Sustainability passion in fashion : Challenges and Opportunities for Small and Medium-sized Swedish Apparel Brands when Working with Corporate Social Responsibility in their Global Supply Chain

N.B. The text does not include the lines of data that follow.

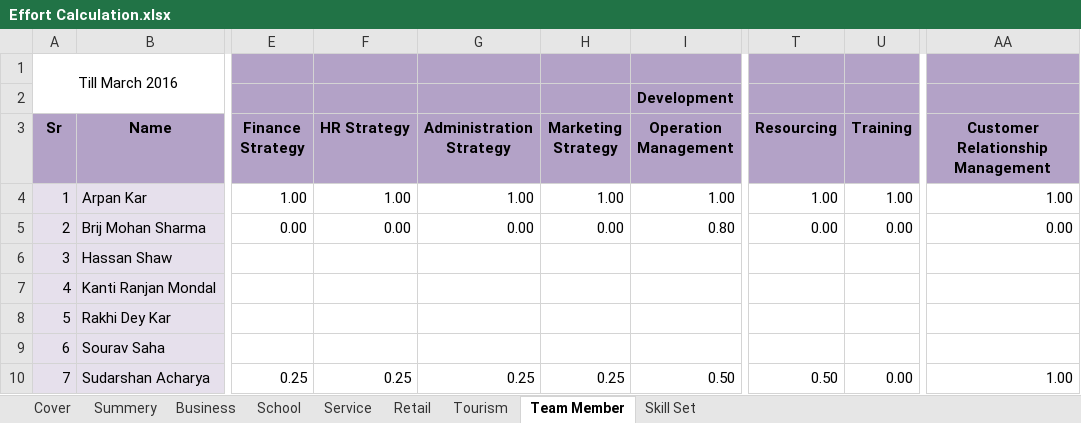
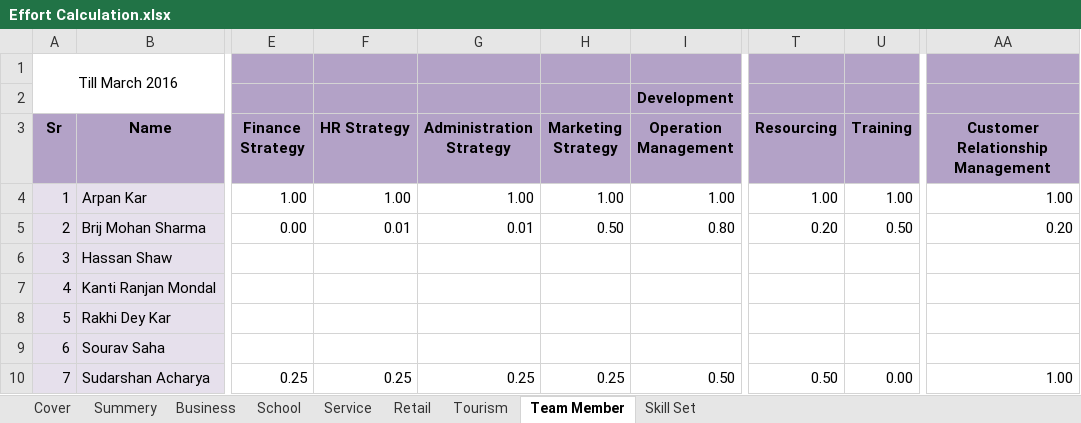
Before and after one commit to BinAff/Organization, an Excel workbook: Project Management/Effort Calculation.xlsx, sheet Team Member, drawn as a sheet; only a part is shown, gaps mark what is left out; values as stored, in another font and other column widths than the file's, no borders; the diff names each change by its address in the sheet, - before the commit and + after, or states it on an @@ line.

```diff
--- a/Project Management/Effort Calculation.xlsx (sheet Team Member)
+++ b/Project Management/Effort Calculation.xlsx (sheet Team Member)
-F5 (HR Strategy): 0.00
+F5 (HR Strategy): 0.01
-G5 (Administration Strategy): 0.00
+G5 (Administration Strategy): 0.01
-H5 (Marketing Strategy): 0.00
+H5 (Marketing Strategy): 0.50
-T5 (Resourcing): 0.00
+T5 (Resourcing): 0.20
-U5 (Training): 0.00
+U5 (Training): 0.50
-AA5 (Customer Relationship Management): 0.00
+AA5 (Customer Relationship Management): 0.20
```
Also changed, not shown: sheet Summery, sheet Service, sheet Cover, hidden cells.
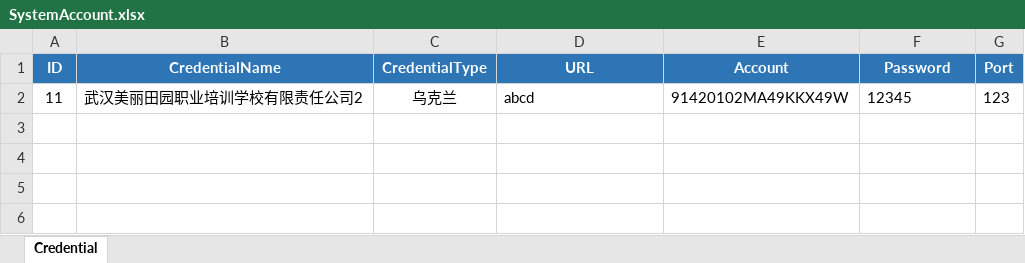
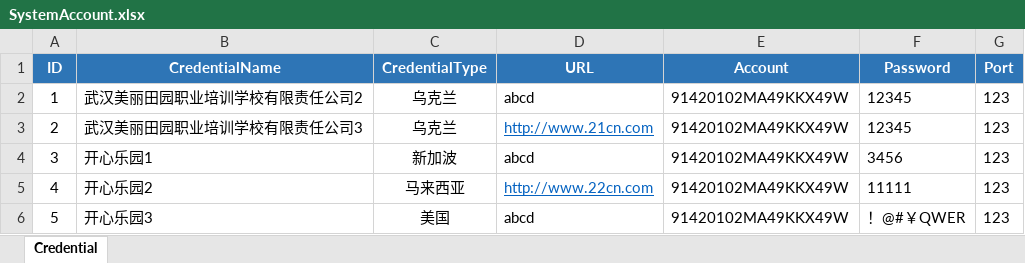
Before and after one commit to stitch-liu/UiPathFramework, an Excel workbook: Data/Input/SystemAccount.xlsx, sheet Credential, drawn as a sheet; values as stored, in another font and other column widths than the file's, no borders; the diff names each change by its address in the sheet, - before the commit and + after, or states it on an @@ line.

Commit message:
mysql credential function

```diff
--- a/Data/Input/SystemAccount.xlsx (sheet Credential)
+++ b/Data/Input/SystemAccount.xlsx (sheet Credential)
-A2 (ID): 11
+A2 (ID): 1
+row 3: 2 | 武汉美丽田园职业培训学校有限责任公司3 | 乌克兰 | http://www.21cn.com | 91420102MA49KKX49W | 12345 | 123
+row 4: 3 | 开心乐园1 | 新加波 | abcd | 91420102MA49KKX49W | 3456 | 123
+row 5: 4 | 开心乐园2 | 马来西亚 | http://www.22cn.com | 91420102MA49KKX49W | 11111 | 123
+row 6: 5 | 开心乐园3 | 美国 | abcd | 91420102MA49KKX49W | ！@#￥QWER | 123
```
Also changed, not shown: 16 other files.
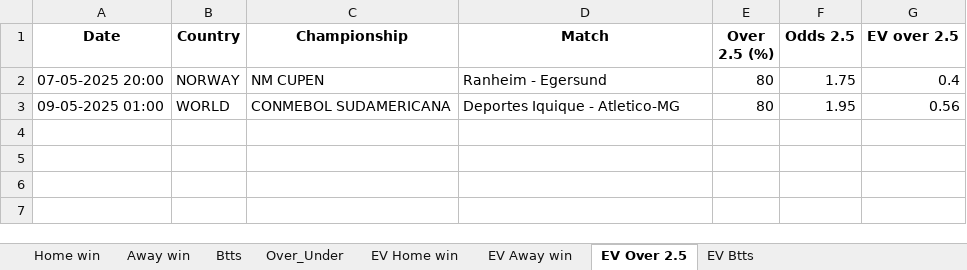
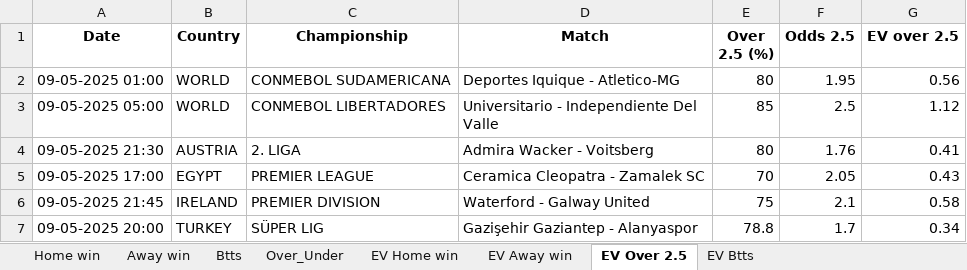
Before and after one commit to ZzZzZzZXCoo/soccer_predictions_scraper, an Excel workbook: scraper/data/betclever_predictions.xlsx, sheet EV Over 2.5, drawn as a sheet; values as stored, in another font and other column widths than the file's, no borders; removed rows and columns are numbered as before the commit, all else as after; the diff names each change by its address in the sheet, - before the commit and + after, or states it on an @@ line.

```diff
--- a/scraper/data/betclever_predictions.xlsx (sheet EV Over 2.5)
+++ b/scraper/data/betclever_predictions.xlsx (sheet EV Over 2.5)
-row 2: 07-05-2025 20:00 | NORWAY | NM CUPEN | Ranheim - Egersund | 80 | 1.75 | 0.4
+row 3: 09-05-2025 05:00 | WORLD | CONMEBOL LIBERTADORES | Universitario - Independiente Del Valle | 85 | 2.5 | 1.12
+row 4: 09-05-2025 21:30 | AUSTRIA | 2. LIGA | Admira Wacker - Voitsberg | 80 | 1.76 | 0.41
+row 5: 09-05-2025 17:00 | EGYPT | PREMIER LEAGUE | Ceramica Cleopatra - Zamalek SC | 70 | 2.05 | 0.43
+row 6: 09-05-2025 21:45 | IRELAND | PREMIER DIVISION | Waterford - Galway United | 75 | 2.1 | 0.58
+row 7: 09-05-2025 20:00 | TURKEY | SÜPER LIG | Gazişehir Gaziantep - Alanyaspor | 78.8 | 1.7 | 0.34
```
Also changed, not shown: sheet EV Home win, sheet EV Btts, sheet EV Away win, sheet Btts, sheet Over_Under, sheet Home win, 1 more sheet.
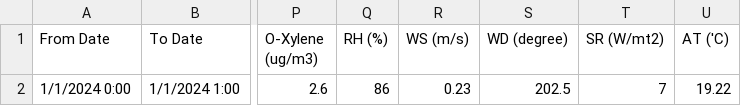
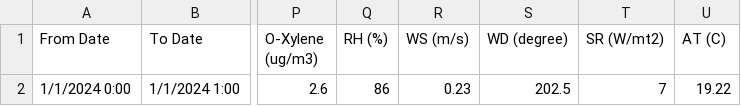
Before and after one commit to nishanthsamuelnsp/KaNiCP, a CSV file: sample_air_pollution_data.csv, drawn as a sheet; only a part is shown, gaps mark what is left out; the diff names each change by its address in the sheet, - before the commit and + after, or states it on an @@ line.

Commit message:
Update sample_air_pollution_data.csv

```diff
--- a/sample_air_pollution_data.csv
+++ b/sample_air_pollution_data.csv
-U1: AT ('C)
+U1: AT (C)
```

Abstract: The overall economic development during the nineteenth and twentieth century has left us with an interconnected global society. However, the pollution does not adhere to the boundaries of nation-states. Therefore, the sustainability issue calls for holistic solutions on all levels of society, from individuals to states, large NGOs, and in particular the companies that produce the goods we consume. Corporate initiatives on this matter are usually referred to as Corporate Social Responsibility, or CSR. Many large corporations have been under scrutiny from different stakeholders ever since the early 1990’s and it is no longer possible for them to neglect their responsibility for i.e. pollution or human rights. However, smaller actors do not receive as much attention as their larger competitors, due to lower stakeholder awareness. With this background, this master thesis aims at investigating how small to medium-sized enterprises (SMEs) within the apparel industry in Sweden perceive their opportunities and challenges when working with CSR in their global supply chain. Thus, the thesis hopes to help bridge a scientific gap, and also connects to Supply Chain Management, SCM. This was accomplished through a literature review that identified and categorized different aspects of the problem. Following this, a multiple-case study with eight different brands was carried out, interviewing representatives from the organizations. The results show, among other things, that for SMEs, top management and/or owner values and commitment are of significant importance. This is in line with the literature. On the other hand, aspects like difficulties with language and cultural barriers were not an issue, contrary to the current academic research on SMEs. This was said to be due to the organizations extensive implementation or use of social capital through long-lasting business relations, which is another characteristic of the SME sector identified by the literature. Existing industry initiatives and cooperation between brands can work, but external help to manage these projects is essential for their success. Available Environmental Management Systems (EMS) on the other hand are often considered too expensive, time-consuming or unknown to end-consumers to be implemented. On the contrary, harsher government regulation and enforcement, both in Sweden as well as in the production countries are advocated. This is particularly noticeable, since generally, private sector representatives tend to be against government regulations.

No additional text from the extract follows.